Activity —
Every line holding the string "this" is to be copied from the entries below.

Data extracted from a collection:
+ + +

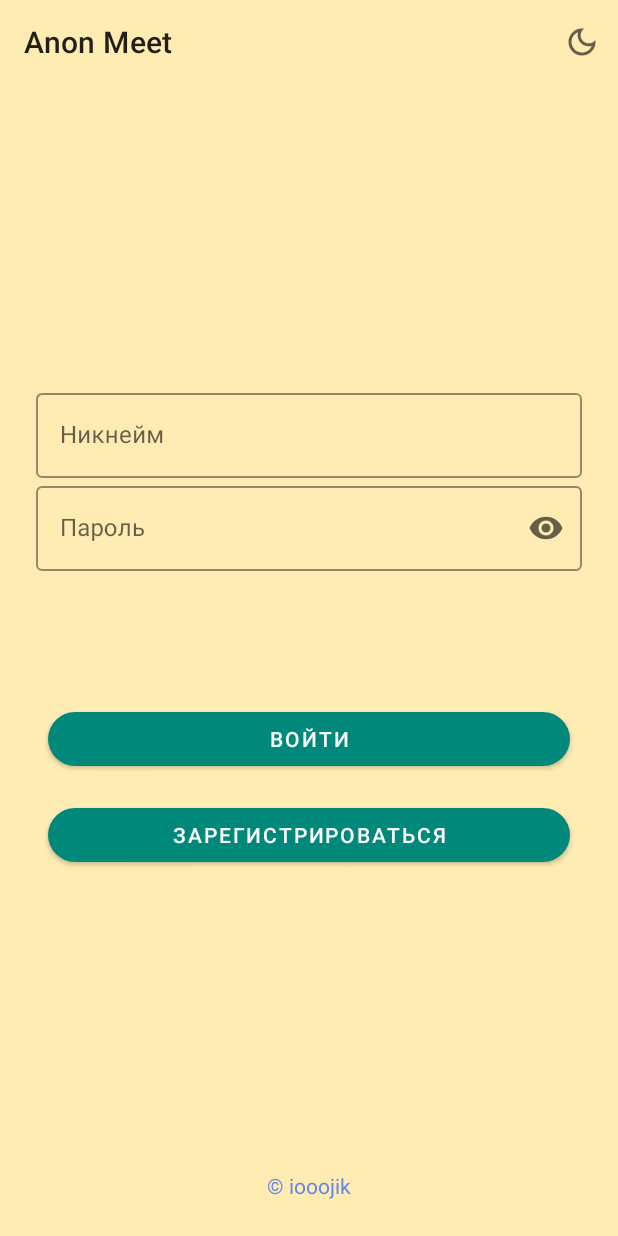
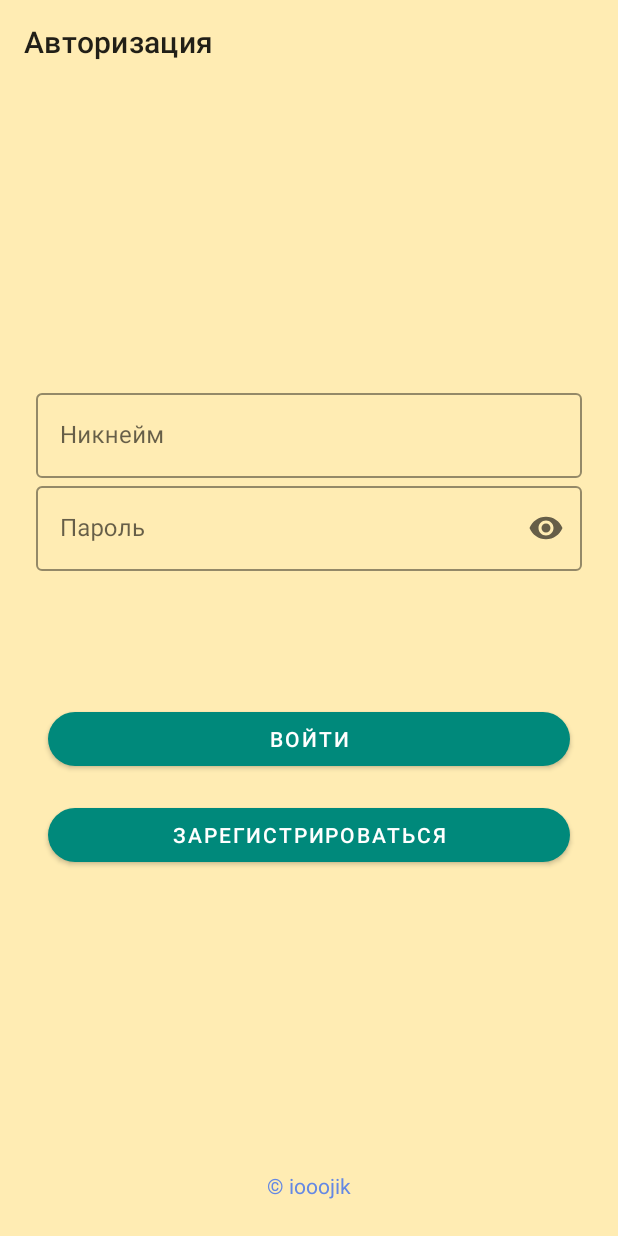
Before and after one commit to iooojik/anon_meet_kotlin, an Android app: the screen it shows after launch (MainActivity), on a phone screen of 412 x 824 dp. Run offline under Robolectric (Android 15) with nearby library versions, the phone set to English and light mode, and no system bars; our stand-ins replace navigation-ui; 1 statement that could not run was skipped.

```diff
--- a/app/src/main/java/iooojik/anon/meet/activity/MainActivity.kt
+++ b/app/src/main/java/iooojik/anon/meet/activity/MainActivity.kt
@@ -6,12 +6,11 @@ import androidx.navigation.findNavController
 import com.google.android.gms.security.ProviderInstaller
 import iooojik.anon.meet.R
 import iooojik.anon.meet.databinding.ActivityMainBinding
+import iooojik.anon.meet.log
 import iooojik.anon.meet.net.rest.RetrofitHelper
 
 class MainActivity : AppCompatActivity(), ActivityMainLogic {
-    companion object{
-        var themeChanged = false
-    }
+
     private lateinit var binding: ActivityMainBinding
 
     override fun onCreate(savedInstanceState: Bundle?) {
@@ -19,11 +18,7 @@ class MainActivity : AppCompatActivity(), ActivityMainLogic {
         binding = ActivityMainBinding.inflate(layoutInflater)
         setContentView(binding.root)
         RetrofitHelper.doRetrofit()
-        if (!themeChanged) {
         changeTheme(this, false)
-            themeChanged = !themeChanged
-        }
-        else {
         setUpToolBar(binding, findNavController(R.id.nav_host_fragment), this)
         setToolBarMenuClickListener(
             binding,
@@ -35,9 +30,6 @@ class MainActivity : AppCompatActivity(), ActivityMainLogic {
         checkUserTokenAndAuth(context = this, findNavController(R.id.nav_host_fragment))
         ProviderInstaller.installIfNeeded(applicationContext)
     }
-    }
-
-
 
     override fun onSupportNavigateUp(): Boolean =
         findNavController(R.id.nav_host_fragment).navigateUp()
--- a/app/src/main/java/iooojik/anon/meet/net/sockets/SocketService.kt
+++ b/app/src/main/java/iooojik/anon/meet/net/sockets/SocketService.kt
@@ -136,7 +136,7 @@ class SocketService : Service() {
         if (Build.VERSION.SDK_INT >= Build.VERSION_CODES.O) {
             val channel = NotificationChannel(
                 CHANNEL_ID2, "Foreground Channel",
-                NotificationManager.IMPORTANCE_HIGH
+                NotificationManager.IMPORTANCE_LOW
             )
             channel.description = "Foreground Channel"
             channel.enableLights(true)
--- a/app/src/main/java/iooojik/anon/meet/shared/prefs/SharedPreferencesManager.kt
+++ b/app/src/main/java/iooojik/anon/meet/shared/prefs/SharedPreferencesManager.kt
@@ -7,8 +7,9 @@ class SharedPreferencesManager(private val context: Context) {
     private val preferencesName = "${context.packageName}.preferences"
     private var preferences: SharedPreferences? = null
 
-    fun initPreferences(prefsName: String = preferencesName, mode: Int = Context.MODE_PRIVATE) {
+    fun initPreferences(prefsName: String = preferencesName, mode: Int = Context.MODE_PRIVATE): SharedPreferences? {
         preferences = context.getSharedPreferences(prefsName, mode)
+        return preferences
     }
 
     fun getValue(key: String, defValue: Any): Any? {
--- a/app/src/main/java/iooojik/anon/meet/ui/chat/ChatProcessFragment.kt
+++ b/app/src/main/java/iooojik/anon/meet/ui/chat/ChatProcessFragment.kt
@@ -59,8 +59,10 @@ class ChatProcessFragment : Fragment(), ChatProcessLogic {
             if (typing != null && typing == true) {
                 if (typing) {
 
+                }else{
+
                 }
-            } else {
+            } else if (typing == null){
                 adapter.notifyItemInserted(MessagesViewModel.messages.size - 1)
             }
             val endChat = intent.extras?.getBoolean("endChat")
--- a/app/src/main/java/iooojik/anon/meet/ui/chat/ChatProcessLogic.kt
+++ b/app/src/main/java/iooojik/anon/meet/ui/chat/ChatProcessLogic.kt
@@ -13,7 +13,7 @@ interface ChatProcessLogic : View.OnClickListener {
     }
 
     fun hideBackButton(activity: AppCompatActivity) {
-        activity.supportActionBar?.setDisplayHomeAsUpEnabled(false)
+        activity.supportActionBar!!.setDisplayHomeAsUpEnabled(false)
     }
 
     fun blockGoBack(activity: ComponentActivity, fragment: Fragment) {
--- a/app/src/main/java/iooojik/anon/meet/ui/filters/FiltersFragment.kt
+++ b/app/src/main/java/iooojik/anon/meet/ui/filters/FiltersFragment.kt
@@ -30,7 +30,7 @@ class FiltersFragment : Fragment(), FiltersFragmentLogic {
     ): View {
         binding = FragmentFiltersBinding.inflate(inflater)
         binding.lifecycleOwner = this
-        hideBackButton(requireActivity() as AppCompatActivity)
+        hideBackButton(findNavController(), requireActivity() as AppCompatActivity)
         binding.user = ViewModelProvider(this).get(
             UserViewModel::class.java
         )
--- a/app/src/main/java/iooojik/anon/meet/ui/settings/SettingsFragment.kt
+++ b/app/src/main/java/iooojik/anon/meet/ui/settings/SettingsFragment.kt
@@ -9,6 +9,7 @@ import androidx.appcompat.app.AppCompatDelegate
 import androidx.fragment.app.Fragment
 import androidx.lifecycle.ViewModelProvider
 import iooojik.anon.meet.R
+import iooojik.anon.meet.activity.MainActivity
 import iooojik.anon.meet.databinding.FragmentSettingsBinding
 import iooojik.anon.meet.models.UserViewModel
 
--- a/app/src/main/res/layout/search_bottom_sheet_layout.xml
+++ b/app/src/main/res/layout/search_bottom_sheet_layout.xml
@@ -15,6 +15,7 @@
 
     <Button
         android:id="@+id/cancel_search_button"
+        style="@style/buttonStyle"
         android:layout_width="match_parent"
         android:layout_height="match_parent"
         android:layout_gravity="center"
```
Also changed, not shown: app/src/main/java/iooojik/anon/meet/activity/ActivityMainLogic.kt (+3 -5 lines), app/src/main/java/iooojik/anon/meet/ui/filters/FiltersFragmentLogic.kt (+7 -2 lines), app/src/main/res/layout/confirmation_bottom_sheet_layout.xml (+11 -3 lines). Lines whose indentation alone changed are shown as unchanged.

+ + +

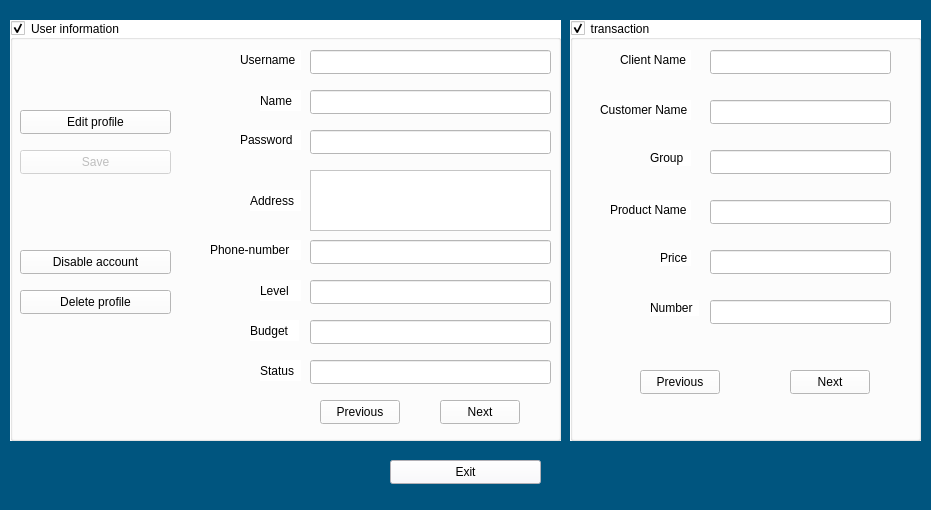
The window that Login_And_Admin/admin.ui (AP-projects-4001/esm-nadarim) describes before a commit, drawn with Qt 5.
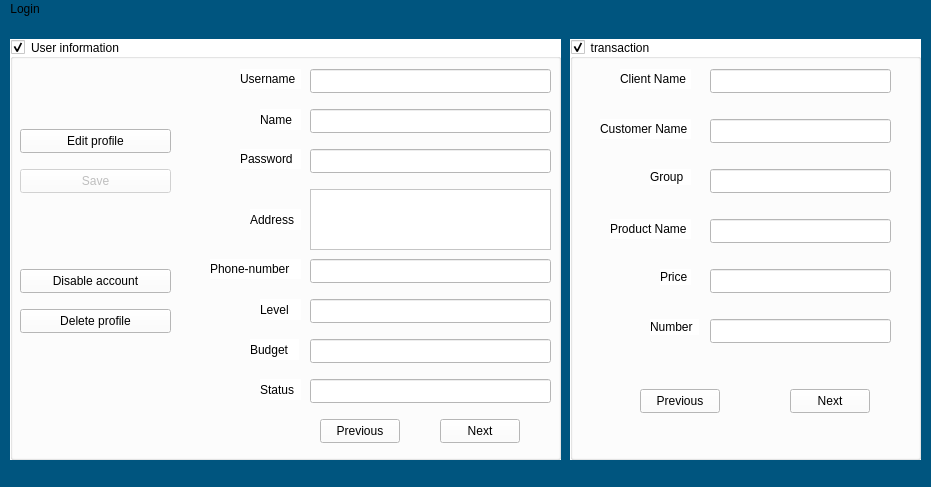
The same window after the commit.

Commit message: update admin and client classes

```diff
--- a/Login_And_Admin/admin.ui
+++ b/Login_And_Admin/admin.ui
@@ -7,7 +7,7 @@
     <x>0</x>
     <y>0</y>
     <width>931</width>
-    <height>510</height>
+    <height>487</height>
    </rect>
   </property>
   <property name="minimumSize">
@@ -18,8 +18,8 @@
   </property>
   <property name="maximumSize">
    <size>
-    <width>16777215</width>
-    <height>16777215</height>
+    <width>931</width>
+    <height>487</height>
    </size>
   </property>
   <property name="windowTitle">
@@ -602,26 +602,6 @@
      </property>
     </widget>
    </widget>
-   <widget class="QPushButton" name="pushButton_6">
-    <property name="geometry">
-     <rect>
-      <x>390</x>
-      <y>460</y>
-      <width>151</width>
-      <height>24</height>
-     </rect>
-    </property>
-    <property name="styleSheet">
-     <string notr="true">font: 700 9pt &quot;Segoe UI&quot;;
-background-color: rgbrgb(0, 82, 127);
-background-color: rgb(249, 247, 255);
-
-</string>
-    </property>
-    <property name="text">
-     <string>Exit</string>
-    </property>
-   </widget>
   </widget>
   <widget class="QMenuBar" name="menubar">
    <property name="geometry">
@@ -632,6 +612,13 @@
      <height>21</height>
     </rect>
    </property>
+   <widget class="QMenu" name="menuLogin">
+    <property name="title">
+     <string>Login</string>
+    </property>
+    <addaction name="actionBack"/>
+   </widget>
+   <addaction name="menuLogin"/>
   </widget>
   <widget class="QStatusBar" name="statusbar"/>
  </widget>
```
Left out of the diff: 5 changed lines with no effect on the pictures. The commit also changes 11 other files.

+ + +

Your response —
         changeTheme(this, false)
         setUpToolBar(binding, findNavController(R.id.nav_host_fragment), this)
         checkUserTokenAndAuth(context = this, findNavController(R.id.nav_host_fragment))
         binding.lifecycleOwner = this
         binding.user = ViewModelProvider(this).get(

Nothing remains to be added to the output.